▽
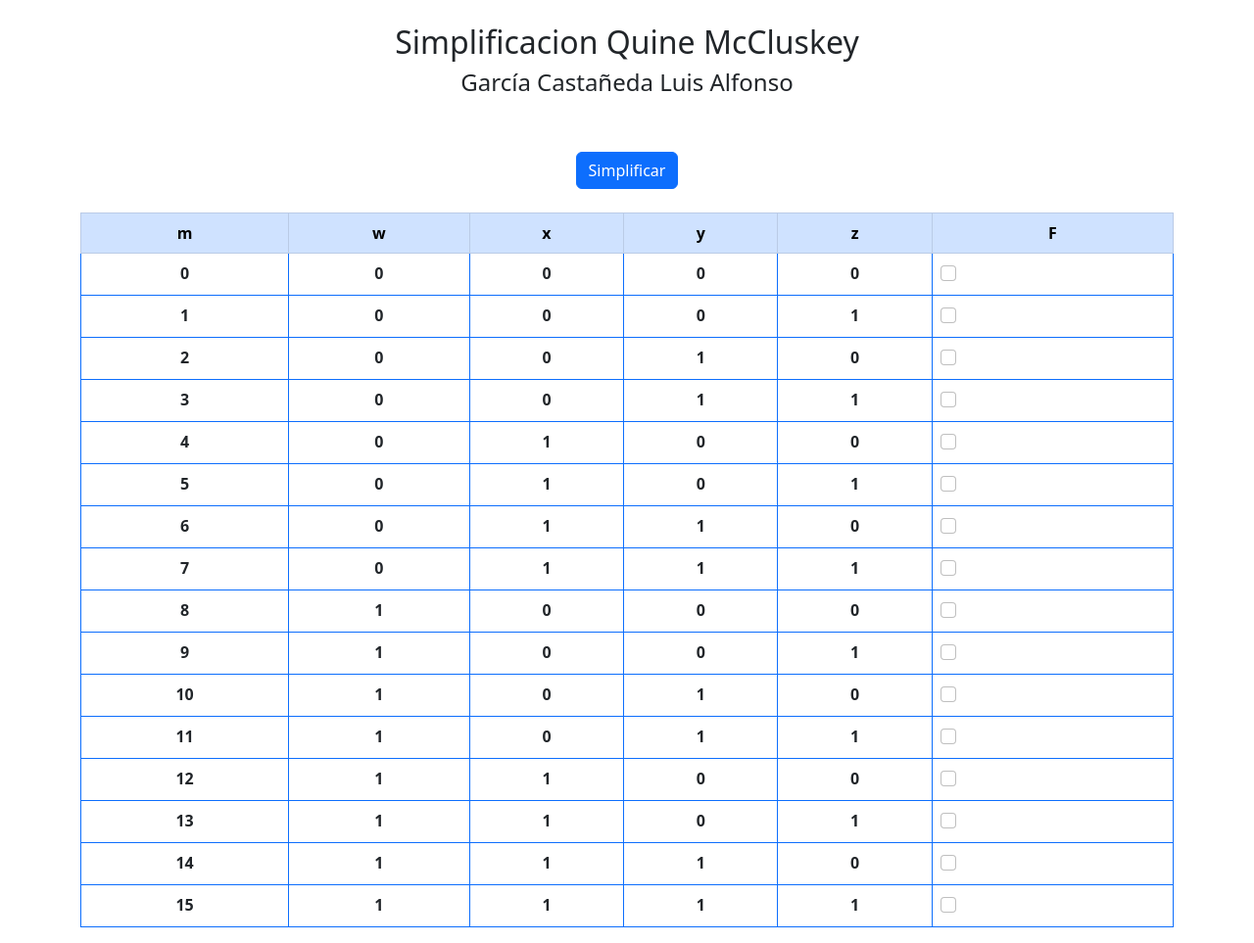
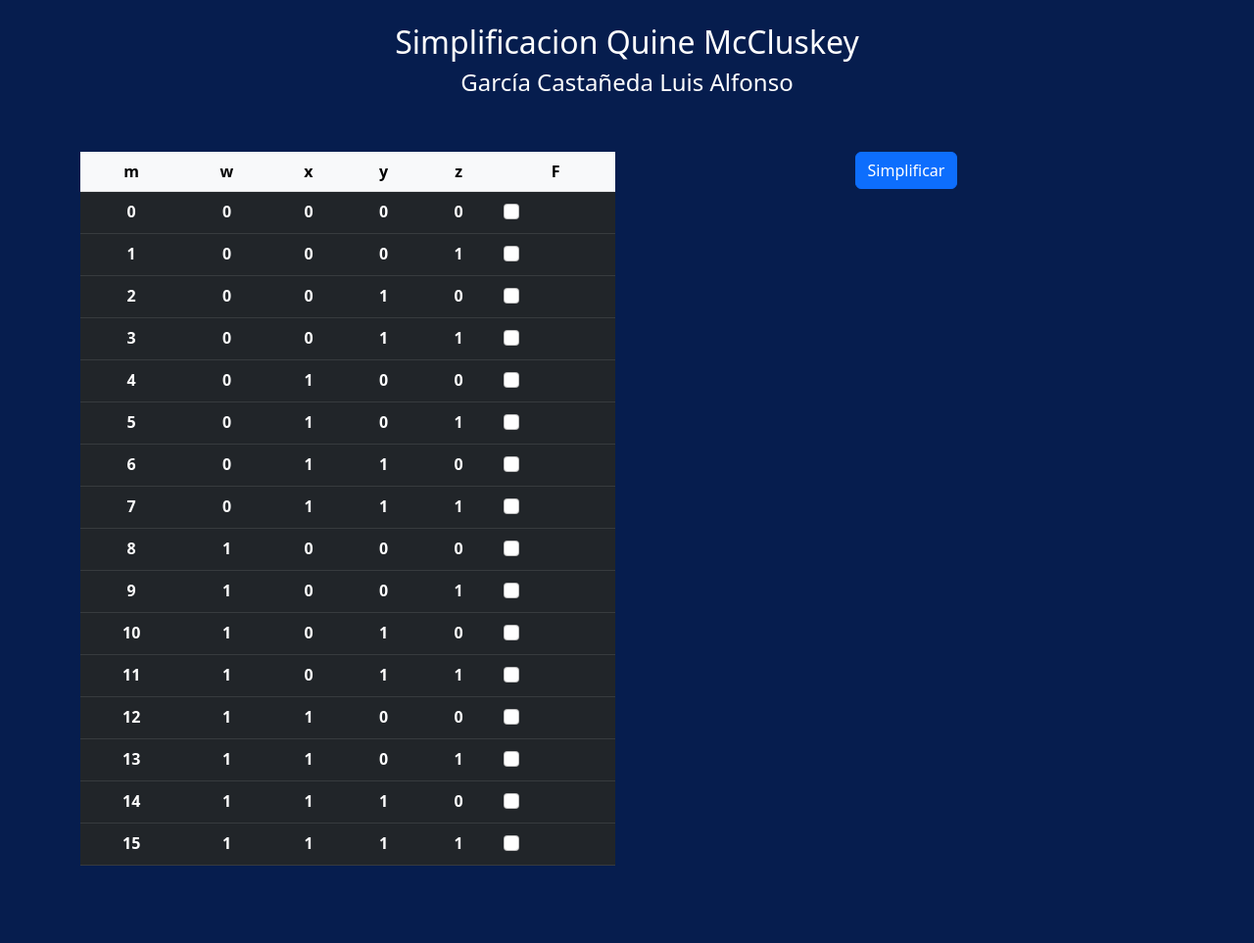
Before and after one commit to LuisAl2589/SimpQuine, a PHP site: page / in a window 1280 px wide. Shown: the whole page at 98% size. After the commit the page ends 884 px from the top, so only its background shows below. Run offline with PHP 8.4, Linux system fonts and the light colour scheme; lists and menus that the app fills with data are empty.

Commit message:
agregue diseno

```diff
--- a/index.php
+++ b/index.php
@@ -1,13 +1,26 @@
 <!DOCTYPE html>
 <html lang="en">
+
 <head>
     <meta charset="UTF-8">
     <meta http-equiv="X-UA-Compatible" content="IE=edge">
     <meta name="viewport" content="width=device-width, initial-scale=1.0">
     <title>Simplificacion Quine McCluskey</title>
-    <link href="https://cdn.jsdelivr.net/npm/bootstrap@5.2.2/dist/css/bootstrap.min.css" rel="stylesheet" integrity="sha384-Zenh87qX5JnK2Jl0vWa8Ck2rdkQ2Bzep5IDxbcnCeuOxjzrPF/et3URy9Bv1WTRi" crossorigin="anonymous">
+    <link href="https://cdn.jsdelivr.net/npm/bootstrap@5.2.2/dist/css/bootstrap.min.css" rel="stylesheet"
+        integrity="sha384-Zenh87qX5JnK2Jl0vWa8Ck2rdkQ2Bzep5IDxbcnCeuOxjzrPF/et3URy9Bv1WTRi" crossorigin="anonymous">
+    <style type="text/css">
+        body {
+            background-color: rgb(6, 29, 78);
+            color: white;
+        }
+
+        .table {
+            color: white;
+        }
+    </style>
 </head>
 </head>
+
 <body>
     <header>
         <br>
@@ -24,14 +37,11 @@
     </header>
     <br><br>
     <div class="container text-center">
-        <button type="button" class="btn btn-primary" onclick="simplificar()">Simplificar</button>
-        <br><br>
-        <div id="resultado">
-
-        </div>
-        <table class="table table-bordered border-primary">
+        <div class="row">
+            <div class="col col-lg-6">
+                <table class="table table-dark table-hover">
                     <thead>
-            <tr class="table-primary">
+                        <tr class="table-light">
                             <th>m</th>
                             <th>w</th>
                             <th>x</th>
@@ -44,10 +54,23 @@
 
                     </tbody>
                 </table>
+            </div>
+            <div class="col col-lg-6">
 
+
+                <button type="button" class="btn btn-primary" onclick="simplificar()">Simplificar</button>
+                <br><br>
+                <div id="resultado">
+                </div>
+            </div>
+
+        </div>
     </div>
 
     <script src="logica.js"></script>
-    <script src="https://cdn.jsdelivr.net/npm/bootstrap@5.2.2/dist/js/bootstrap.bundle.min.js" integrity="sha384-OERcA2EqjJCMA+/3y+gxIOqMEjwtxJY7qPCqsdltbNJuaOe923+mo//f6V8Qbsw3" crossorigin="anonymous"></script>
+    <script src="https://cdn.jsdelivr.net/npm/bootstrap@5.2.2/dist/js/bootstrap.bundle.min.js"
+        integrity="sha384-OERcA2EqjJCMA+/3y+gxIOqMEjwtxJY7qPCqsdltbNJuaOe923+mo//f6V8Qbsw3" crossorigin="anonymous">
+    </script>
 </body>
+
 </html>
```
Also changed, not shown: index.html (+32 -9 lines). Lines whose indentation alone changed are shown as unchanged.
△
WHAT THE TASK ASKS:
Without the pictures, give every line of the data again, exactly as written.

ANSWER TO THIS EXERCISE:
Before and after one commit to LuisAl2589/SimpQuine, a PHP site: page / in a window 1280 px wide. Shown: the whole page at 98% size. After the commit the page ends 884 px from the top, so only its background shows below. Run offline with PHP 8.4, Linux system fonts and the light colour scheme; lists and menus that the app fills with data are empty.

Commit message:
agregue diseno

```diff
--- a/index.php
+++ b/index.php
@@ -1,13 +1,26 @@
 <!DOCTYPE html>
 <html lang="en">
+
 <head>
     <meta charset="UTF-8">
     <meta http-equiv="X-UA-Compatible" content="IE=edge">
     <meta name="viewport" content="width=device-width, initial-scale=1.0">
     <title>Simplificacion Quine McCluskey</title>
-    <link href="https://cdn.jsdelivr.net/npm/bootstrap@5.2.2/dist/css/bootstrap.min.css" rel="stylesheet" integrity="sha384-Zenh87qX5JnK2Jl0vWa8Ck2rdkQ2Bzep5IDxbcnCeuOxjzrPF/et3URy9Bv1WTRi" crossorigin="anonymous">
+    <link href="https://cdn.jsdelivr.net/npm/bootstrap@5.2.2/dist/css/bootstrap.min.css" rel="stylesheet"
+        integrity="sha384-Zenh87qX5JnK2Jl0vWa8Ck2rdkQ2Bzep5IDxbcnCeuOxjzrPF/et3URy9Bv1WTRi" crossorigin="anonymous">
+    <style type="text/css">
+        body {
+            background-color: rgb(6, 29, 78);
+            color: white;
+        }
+
+        .table {
+            color: white;
+        }
+    </style>
 </head>
 </head>
+
 <body>
     <header>
         <br>
@@ -24,14 +37,11 @@
     </header>
     <br><br>
     <div class="container text-center">
-        <button type="button" class="btn btn-primary" onclick="simplificar()">Simplificar</button>
-        <br><br>
-        <div id="resultado">
-
-        </div>
-        <table class="table table-bordered border-primary">
+        <div class="row">
+            <div class="col col-lg-6">
+                <table class="table table-dark table-hover">
                     <thead>
-            <tr class="table-primary">
+                        <tr class="table-light">
                             <th>m</th>
                             <th>w</th>
                             <th>x</th>
@@ -44,10 +54,23 @@
 
                     </tbody>
                 </table>
+            </div>
+            <div class="col col-lg-6">
 
+
+                <button type="button" class="btn btn-primary" onclick="simplificar()">Simplificar</button>
+                <br><br>
+                <div id="resultado">
+                </div>
+            </div>
+
+        </div>
     </div>
 
     <script src="logica.js"></script>
-    <script src="https://cdn.jsdelivr.net/npm/bootstrap@5.2.2/dist/js/bootstrap.bundle.min.js" integrity="sha384-OERcA2EqjJCMA+/3y+gxIOqMEjwtxJY7qPCqsdltbNJuaOe923+mo//f6V8Qbsw3" crossorigin="anonymous"></script>
+    <script src="https://cdn.jsdelivr.net/npm/bootstrap@5.2.2/dist/js/bootstrap.bundle.min.js"
+        integrity="sha384-OERcA2EqjJCMA+/3y+gxIOqMEjwtxJY7qPCqsdltbNJuaOe923+mo//f6V8Qbsw3" crossorigin="anonymous">
+    </script>
 </body>
+
 </html>
```
Also changed, not shown: index.html (+32 -9 lines). Lines whose indentation alone changed are shown as unchanged.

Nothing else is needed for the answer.